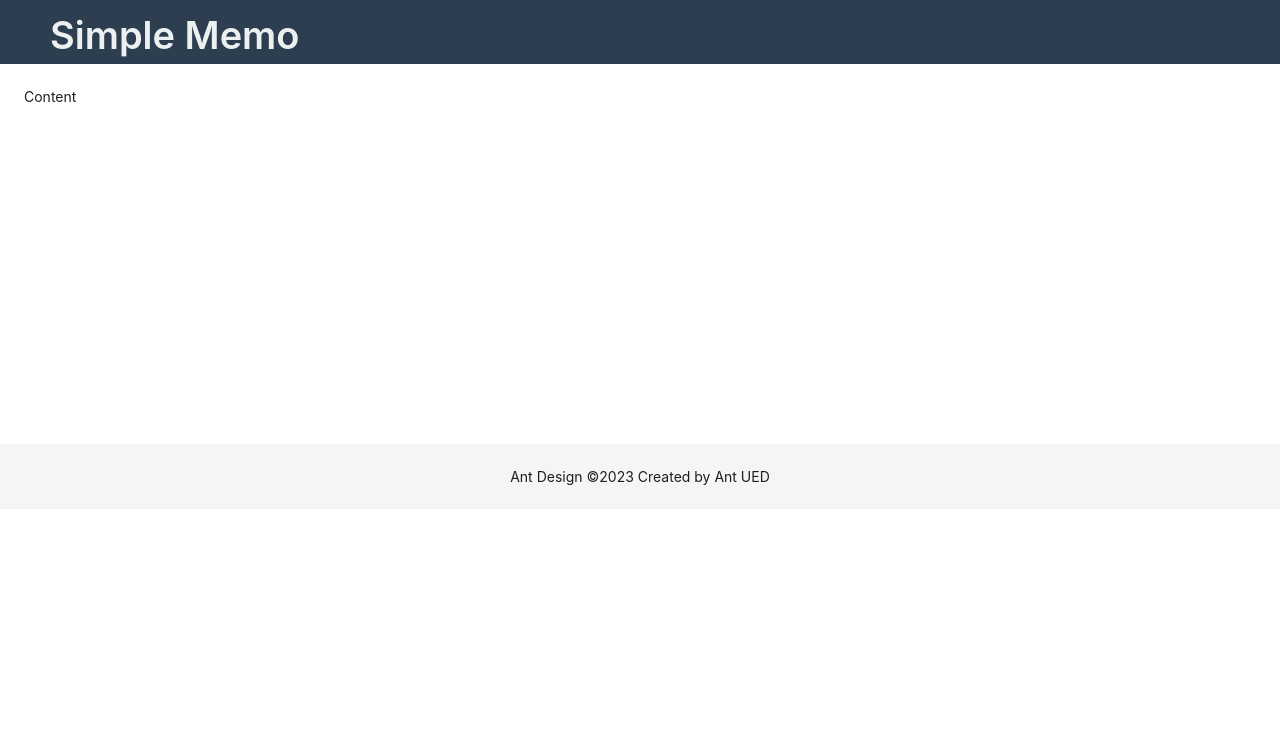
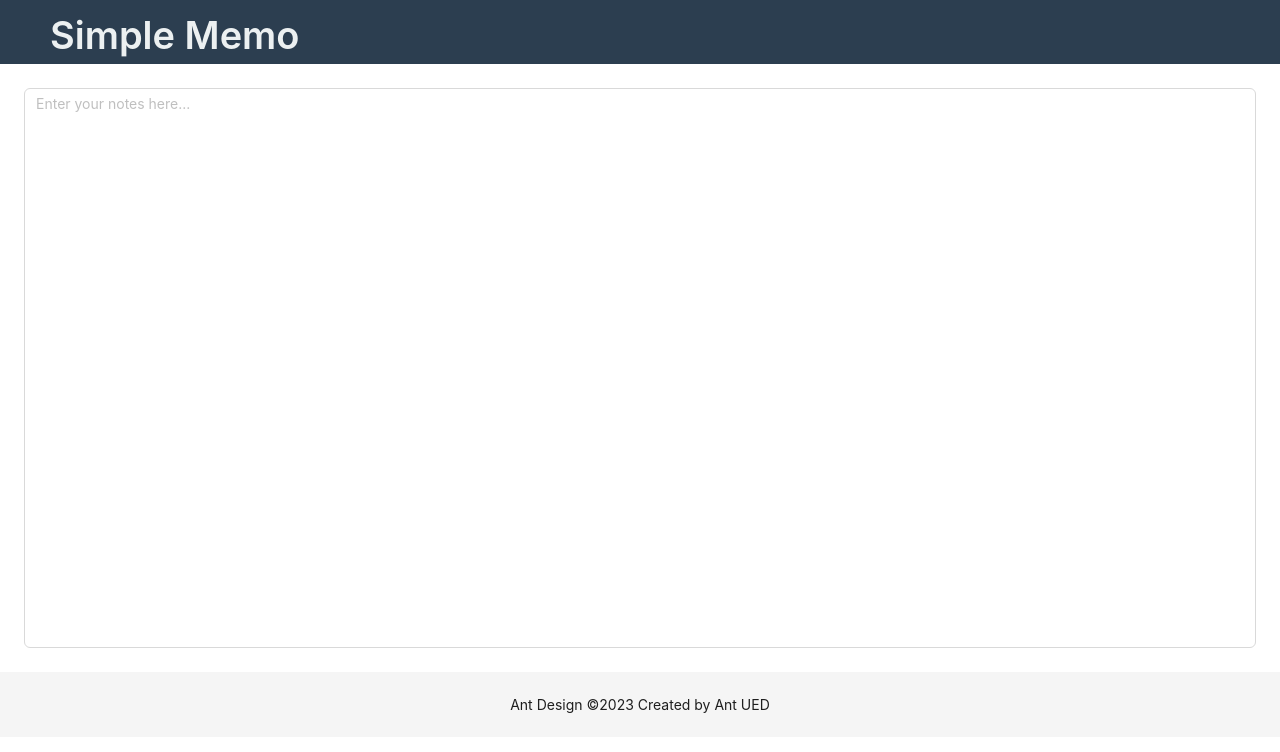
Before and after one commit to KM0912/simple-memo, a React (Create React App) app: page / in a window 1280 px wide. Shown: the top 752 px of the page. Built offline with nearby package versions, Linux system fonts and the light colour scheme.

Commit message:
Add textarea for user notes in Content component

```diff
--- a/src/components/organisms/Content/index.tsx
+++ b/src/components/organisms/Content/index.tsx
@@ -1,20 +1,31 @@
+import React, { useState } from "react";
+import styled from "styled-components";
 import { Layout, theme } from "antd";
-import React from "react";
+import TextArea from "antd/es/input/TextArea";
 
 const { Content: AntContent } = Layout;
 
+const SDiv = styled.div`
+  padding: 24px;
+  background: ${(props) => props.theme.colorBgContainer};
+`;
+
 const Content: React.FC = () => {
+  const [value, setValue] = useState("");
   const {
     token: { colorBgContainer },
   } = theme.useToken();
 
   return (
     <AntContent className="site-layout">
-      <div
-        style={{ padding: 24, minHeight: 380, background: colorBgContainer }}
-      >
-        Content
-      </div>
+      <SDiv style={{ padding: 24, background: colorBgContainer }}>
+        <TextArea
+          value={value}
+          onChange={(e) => setValue(e.target.value)}
+          placeholder="Enter your notes here..."
+          autoSize={{ minRows: 25, maxRows: 25 }}
+        />
+      </SDiv>
     </AntContent>
   );
 };
```
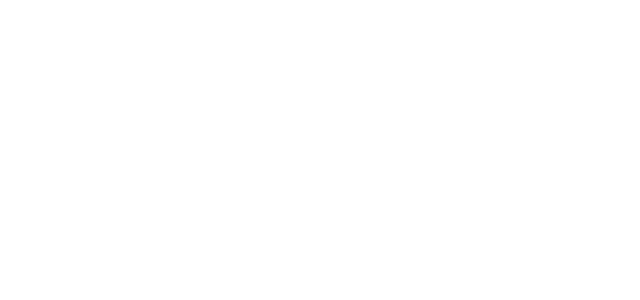
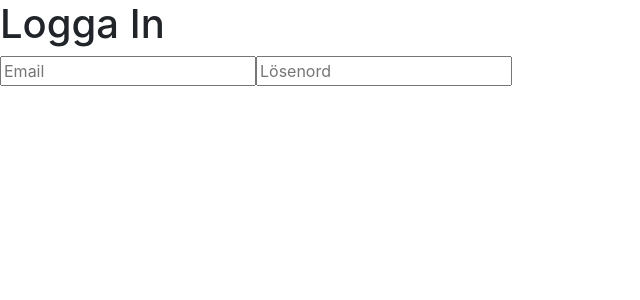
Before and after one commit to KaChr/lead-app, a React (Create React App) app: page /login in a window 1280 px wide. Shown: the top 300 px of the page, without its empty margins (0-640 px from the left). Built offline with nearby package versions, Linux system fonts and the light colour scheme.

Commit message:
Add router for login

```diff
--- a/src/index.js
+++ b/src/index.js
@@ -8,6 +8,7 @@ import registerServiceWorker from './registerServiceWorker';
 import LoggedInUser from './users/loggedInUser/LoggedInUser';
 import CompanyAdvertisement from './companies/CompanyAdvertisement';
 import store from './store/store';
+import Login from './login/Login';
 
 ReactDOM.render((
     <Provider store={store}>
@@ -16,6 +17,7 @@ ReactDOM.render((
                 <Route exact path="/" component={App} />
                 <Route path="/logged-in-user" component={LoggedInUser} />
                 <Route path="/company_advertisement" component={CompanyAdvertisement} />
+                <Route path="/login" component={Login} />
             </div>
         </BrowserRouter>
     </Provider>
--- a/src/login/Login.js
+++ b/src/login/Login.js
@@ -1,6 +1,6 @@
 import React from 'react';
 
-export class Login extends React.Component {
+class Login extends React.Component {
     render() {
         return (
             <div>
@@ -13,3 +13,5 @@ export class Login extends React.Component {
         );
     }
 }
+
+export default Login;
```
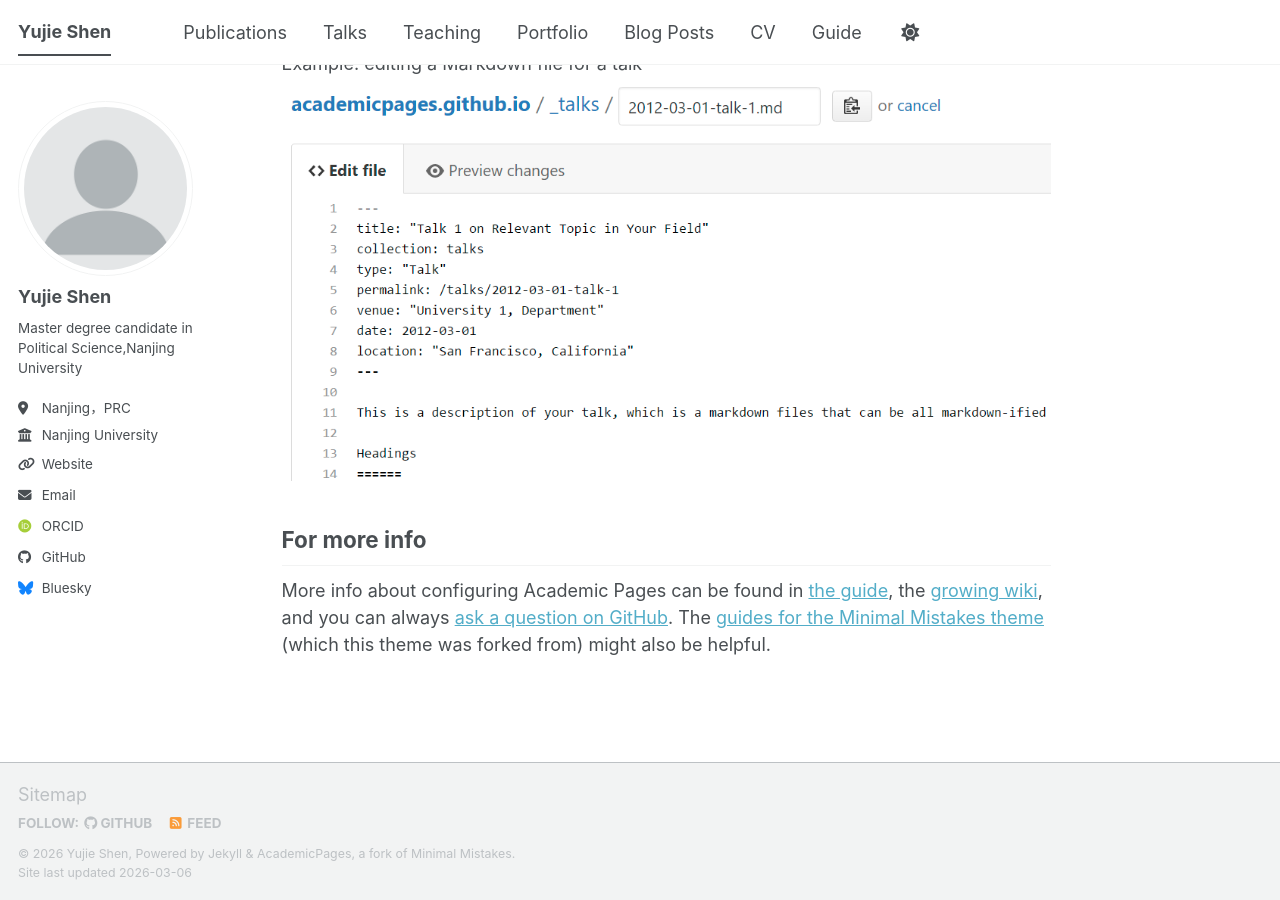
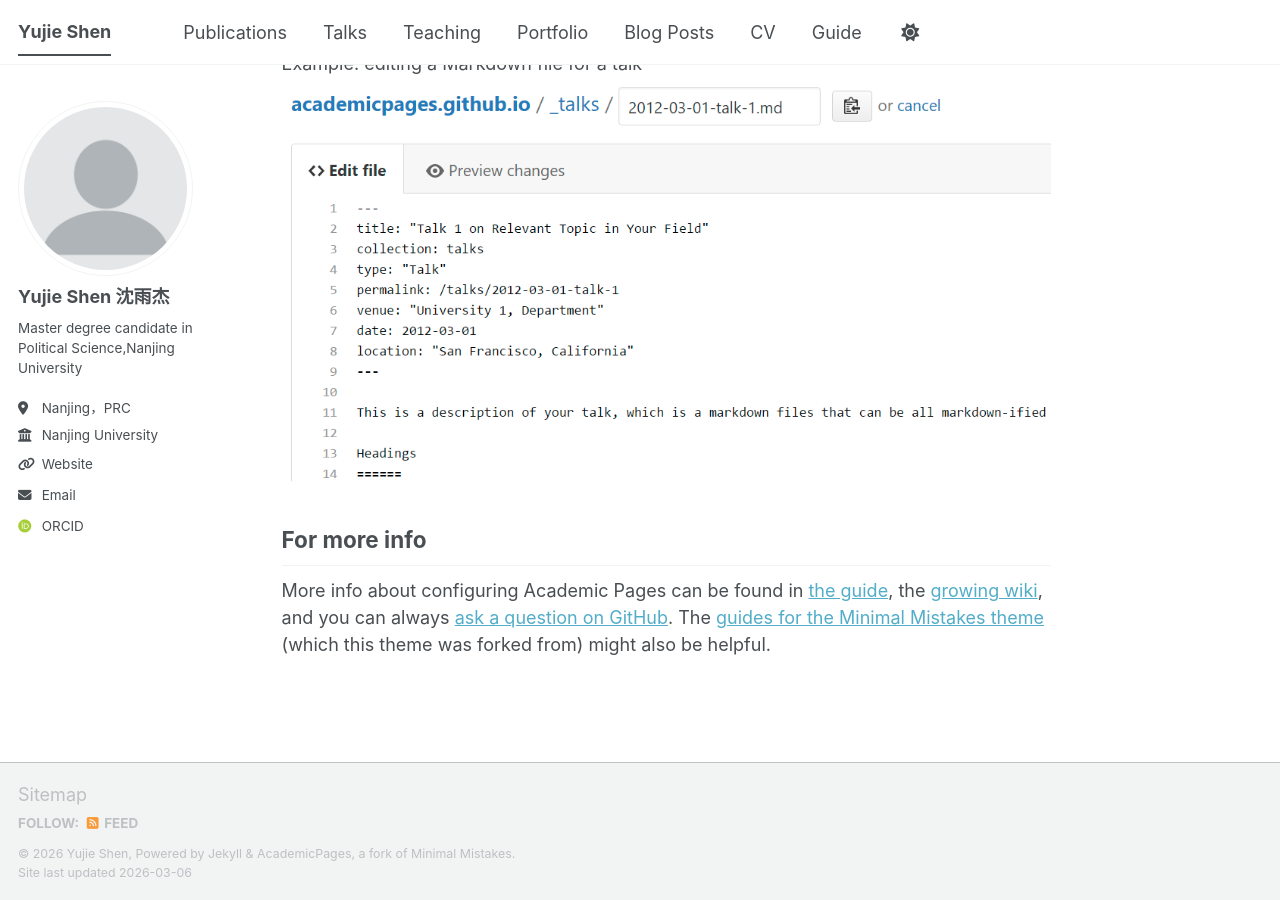
Before and after one commit to SHEN-YUJIE/SHEN-YUJIE.github.io, a Jekyll site: the page built from _pages/about.md, in a window 1280 px wide and 900 px high, scrolled down 2720 px. Built offline with Jekyll 4.4.1, drawn with Linux system fonts in a browser that asks for light colours; some web fonts are replaced; a script bundle is joined from its source files by our own code; library files that are not in the unit come from our copies; some of the changed lines change nothing that is shown.

Commit message:
Update _config.yml

```diff
--- a/_config.yml
+++ b/_config.yml
@@ -24,7 +24,7 @@
 author:
   # Biographic information
   avatar           : "profile.png"
-  name             : "Yujie Shen"
+  name             : "Yujie Shen 沈雨杰"
   pronouns         : # example: "she/her"
   bio              : "Master degree candidate in Political Science,Nanjing University"
   location         : "Nanjing，PRC"
@@ -49,13 +49,13 @@
   bitbucket        : # Username - Update with your username on the site
   codepen          : # Username
   dribbble         : # Username
-  github           : "academicpages"
+  github           :
   kaggle           : # Username
   stackoverflow    : # User number or user number and name (i.e., use "1" or "1/jeff-atwood")
 
   # Social media
   artstation       : # Username
-  bluesky          : "bsky.app" # Replace this with you Bluesky username
+  bluesky          : # Replace this with you Bluesky username
   facebook         : # Username
   flickr           : # Username
   foursquare       : # Username
```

+ + + + + + +

• [Brief]
Go through the listing above and return each line where the word "extends" occurs.

• [The answer]
-export class Login extends React.Component {
+class Login extends React.Component {
@@ -13,3 +13,5 @@ export class Login extends React.Component {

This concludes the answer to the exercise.